    Well, I got rejected by a few publishers, but an equal number of publishers were interested in it. So, it wasn’t too much of a struggle to get published. Publisher’s attitudes have definitely changed over the years. Now Indian writing is no longer about “the NRI experience”, it doesn’t have a colonial hangover, or is even about “exotica”. There are writers who write about urban Indian experiences - the campus novel describing the growing up experience, the MBA novel about corporate skulduggery, the ‘being single’ in the city novel, or even novels dealing with Indian mythology or history. There is this wide range of subjects that practically every reader can identify with and this is certainly being encouraged by the Publishers.

    What kind of books do you like to read?
    Anything and everything – fiction, biographies, travelogues, Comics…everything other than cook books. I am a terrible cook.

    What other genres would you like to explore?

    Fiction Noir.

    What are your plans for the future? Is another book in the works?
    No plans for the future. I live for the momentJ. I do have a lot of ideas for a new book, but nothing concrete yet.

    Quick Q’s
    Who are your favourite authors?

    Some of my favourites: J.R.R Tolkien, John Steinbeck, Ernest Hemingway, John Le Carre’, P.G.Wodehouse, Sue Townsend, Graham Greene, Sukumar Ray, Ruskin Bond, Goscinny and Uderzo.

    Give us a list of your must-reads
    My list changes every 6 months, so here are a few of my must-reads for this year: Notes from a small Island, Hitchcock /Truffaut, Smiley’s People, Red , The Uncommon Reader.

    What’s your favourite holiday destination?
    Paris, Berlin and Florence in Europe; Hong Kong in Asia and anywhere in Rajasthan in India.

    What do you do to relax and chill out?


  2. shublee

    shublee ~ShahRukhaholic

    i would love to read this book :p
    te story sounds nice
  3. Anjali72

    Anjali72 Thanx Shah Rukh!!!
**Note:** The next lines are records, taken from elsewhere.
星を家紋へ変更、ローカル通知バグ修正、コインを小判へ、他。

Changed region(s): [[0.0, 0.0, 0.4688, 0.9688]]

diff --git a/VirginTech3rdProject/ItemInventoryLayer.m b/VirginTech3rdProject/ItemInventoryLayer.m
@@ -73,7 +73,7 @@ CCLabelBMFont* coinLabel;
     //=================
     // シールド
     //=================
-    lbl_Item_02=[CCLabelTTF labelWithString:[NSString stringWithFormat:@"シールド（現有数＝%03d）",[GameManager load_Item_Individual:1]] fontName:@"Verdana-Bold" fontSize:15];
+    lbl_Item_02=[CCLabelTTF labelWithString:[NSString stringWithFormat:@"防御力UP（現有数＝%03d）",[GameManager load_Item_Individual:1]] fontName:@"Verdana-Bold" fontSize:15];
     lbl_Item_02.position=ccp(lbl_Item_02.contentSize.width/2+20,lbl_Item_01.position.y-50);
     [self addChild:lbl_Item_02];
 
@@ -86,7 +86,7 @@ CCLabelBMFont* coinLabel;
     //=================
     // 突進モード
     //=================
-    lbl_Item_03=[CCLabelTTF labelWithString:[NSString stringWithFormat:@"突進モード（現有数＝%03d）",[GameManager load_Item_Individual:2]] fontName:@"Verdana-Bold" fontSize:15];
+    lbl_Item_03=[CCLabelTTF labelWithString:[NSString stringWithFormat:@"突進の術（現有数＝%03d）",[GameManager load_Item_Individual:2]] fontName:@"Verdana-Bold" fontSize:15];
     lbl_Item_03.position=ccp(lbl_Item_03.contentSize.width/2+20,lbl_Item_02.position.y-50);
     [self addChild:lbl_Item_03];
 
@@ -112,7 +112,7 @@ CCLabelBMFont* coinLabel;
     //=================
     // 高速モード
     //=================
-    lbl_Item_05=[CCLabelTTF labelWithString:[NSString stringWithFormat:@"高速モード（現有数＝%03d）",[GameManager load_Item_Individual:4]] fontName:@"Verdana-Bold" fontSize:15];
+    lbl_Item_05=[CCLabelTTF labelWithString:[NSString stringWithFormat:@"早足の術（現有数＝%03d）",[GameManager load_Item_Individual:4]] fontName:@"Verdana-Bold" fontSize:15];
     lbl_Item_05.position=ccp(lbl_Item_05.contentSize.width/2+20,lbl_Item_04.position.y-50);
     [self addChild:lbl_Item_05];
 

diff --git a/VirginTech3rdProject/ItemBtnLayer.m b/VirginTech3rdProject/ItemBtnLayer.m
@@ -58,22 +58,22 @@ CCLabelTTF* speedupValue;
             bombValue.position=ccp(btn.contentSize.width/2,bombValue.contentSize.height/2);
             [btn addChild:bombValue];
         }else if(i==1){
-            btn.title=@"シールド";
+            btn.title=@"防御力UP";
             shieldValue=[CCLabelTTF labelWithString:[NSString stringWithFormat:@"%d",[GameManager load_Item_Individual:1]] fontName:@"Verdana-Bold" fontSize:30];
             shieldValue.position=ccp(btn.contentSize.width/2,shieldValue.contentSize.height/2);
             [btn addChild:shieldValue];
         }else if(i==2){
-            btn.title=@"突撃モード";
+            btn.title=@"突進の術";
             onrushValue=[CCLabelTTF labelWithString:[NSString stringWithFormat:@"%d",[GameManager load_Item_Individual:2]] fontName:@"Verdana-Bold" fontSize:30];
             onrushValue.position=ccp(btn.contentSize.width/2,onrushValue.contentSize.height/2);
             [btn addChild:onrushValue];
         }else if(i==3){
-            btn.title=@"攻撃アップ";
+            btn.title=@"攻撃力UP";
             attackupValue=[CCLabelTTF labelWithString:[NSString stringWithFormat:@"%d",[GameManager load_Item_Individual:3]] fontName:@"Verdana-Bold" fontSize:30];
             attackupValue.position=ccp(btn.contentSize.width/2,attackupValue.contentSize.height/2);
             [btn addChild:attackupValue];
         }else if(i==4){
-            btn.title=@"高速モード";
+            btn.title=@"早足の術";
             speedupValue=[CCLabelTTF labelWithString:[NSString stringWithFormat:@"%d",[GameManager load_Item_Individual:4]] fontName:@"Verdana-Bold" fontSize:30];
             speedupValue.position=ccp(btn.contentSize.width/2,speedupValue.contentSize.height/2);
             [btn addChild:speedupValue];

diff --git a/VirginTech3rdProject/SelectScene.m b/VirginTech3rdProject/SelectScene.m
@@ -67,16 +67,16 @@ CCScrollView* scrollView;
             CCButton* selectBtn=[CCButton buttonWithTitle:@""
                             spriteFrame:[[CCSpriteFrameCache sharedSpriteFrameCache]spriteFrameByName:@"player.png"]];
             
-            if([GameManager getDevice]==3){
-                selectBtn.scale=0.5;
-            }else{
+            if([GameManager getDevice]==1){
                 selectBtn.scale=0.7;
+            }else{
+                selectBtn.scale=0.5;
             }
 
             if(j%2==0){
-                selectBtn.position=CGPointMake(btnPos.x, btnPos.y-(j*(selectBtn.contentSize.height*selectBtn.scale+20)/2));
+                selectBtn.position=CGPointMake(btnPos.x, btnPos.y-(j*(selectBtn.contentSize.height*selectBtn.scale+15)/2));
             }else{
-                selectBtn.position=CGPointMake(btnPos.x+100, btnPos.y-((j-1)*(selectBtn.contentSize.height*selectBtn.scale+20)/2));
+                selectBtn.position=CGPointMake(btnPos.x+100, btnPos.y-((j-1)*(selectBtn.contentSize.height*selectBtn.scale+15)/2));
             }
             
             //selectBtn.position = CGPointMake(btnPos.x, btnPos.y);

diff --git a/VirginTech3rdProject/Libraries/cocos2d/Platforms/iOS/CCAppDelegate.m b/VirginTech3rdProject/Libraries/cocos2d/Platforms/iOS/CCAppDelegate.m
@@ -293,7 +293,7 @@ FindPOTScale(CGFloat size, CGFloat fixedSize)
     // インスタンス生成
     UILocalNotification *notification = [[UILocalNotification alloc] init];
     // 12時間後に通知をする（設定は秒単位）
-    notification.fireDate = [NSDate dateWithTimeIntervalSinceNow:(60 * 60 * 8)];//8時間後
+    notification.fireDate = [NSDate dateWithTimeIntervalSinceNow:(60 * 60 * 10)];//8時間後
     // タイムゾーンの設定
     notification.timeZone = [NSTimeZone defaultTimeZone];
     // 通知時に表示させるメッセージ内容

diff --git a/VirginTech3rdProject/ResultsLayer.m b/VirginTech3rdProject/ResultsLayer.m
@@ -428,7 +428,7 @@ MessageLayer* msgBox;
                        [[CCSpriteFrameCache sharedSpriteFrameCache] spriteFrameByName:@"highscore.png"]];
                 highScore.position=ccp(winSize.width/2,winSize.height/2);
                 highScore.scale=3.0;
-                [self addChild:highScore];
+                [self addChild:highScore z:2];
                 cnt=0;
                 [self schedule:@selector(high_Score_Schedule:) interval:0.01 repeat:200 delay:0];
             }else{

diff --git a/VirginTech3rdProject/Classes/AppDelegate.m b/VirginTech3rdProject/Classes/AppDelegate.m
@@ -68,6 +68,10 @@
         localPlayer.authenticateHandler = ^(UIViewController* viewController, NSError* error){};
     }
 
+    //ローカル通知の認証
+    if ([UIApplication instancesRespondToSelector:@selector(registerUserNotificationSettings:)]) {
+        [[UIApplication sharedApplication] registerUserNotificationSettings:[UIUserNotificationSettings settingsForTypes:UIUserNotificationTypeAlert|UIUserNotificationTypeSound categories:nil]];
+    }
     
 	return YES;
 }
    Sound really like it is a nice story! Thanks for sharing!:)
  4. Suebabe

    Suebabe New Member

    I read this book and it was fun! My 12 year old daughter also liked it!

Share This Page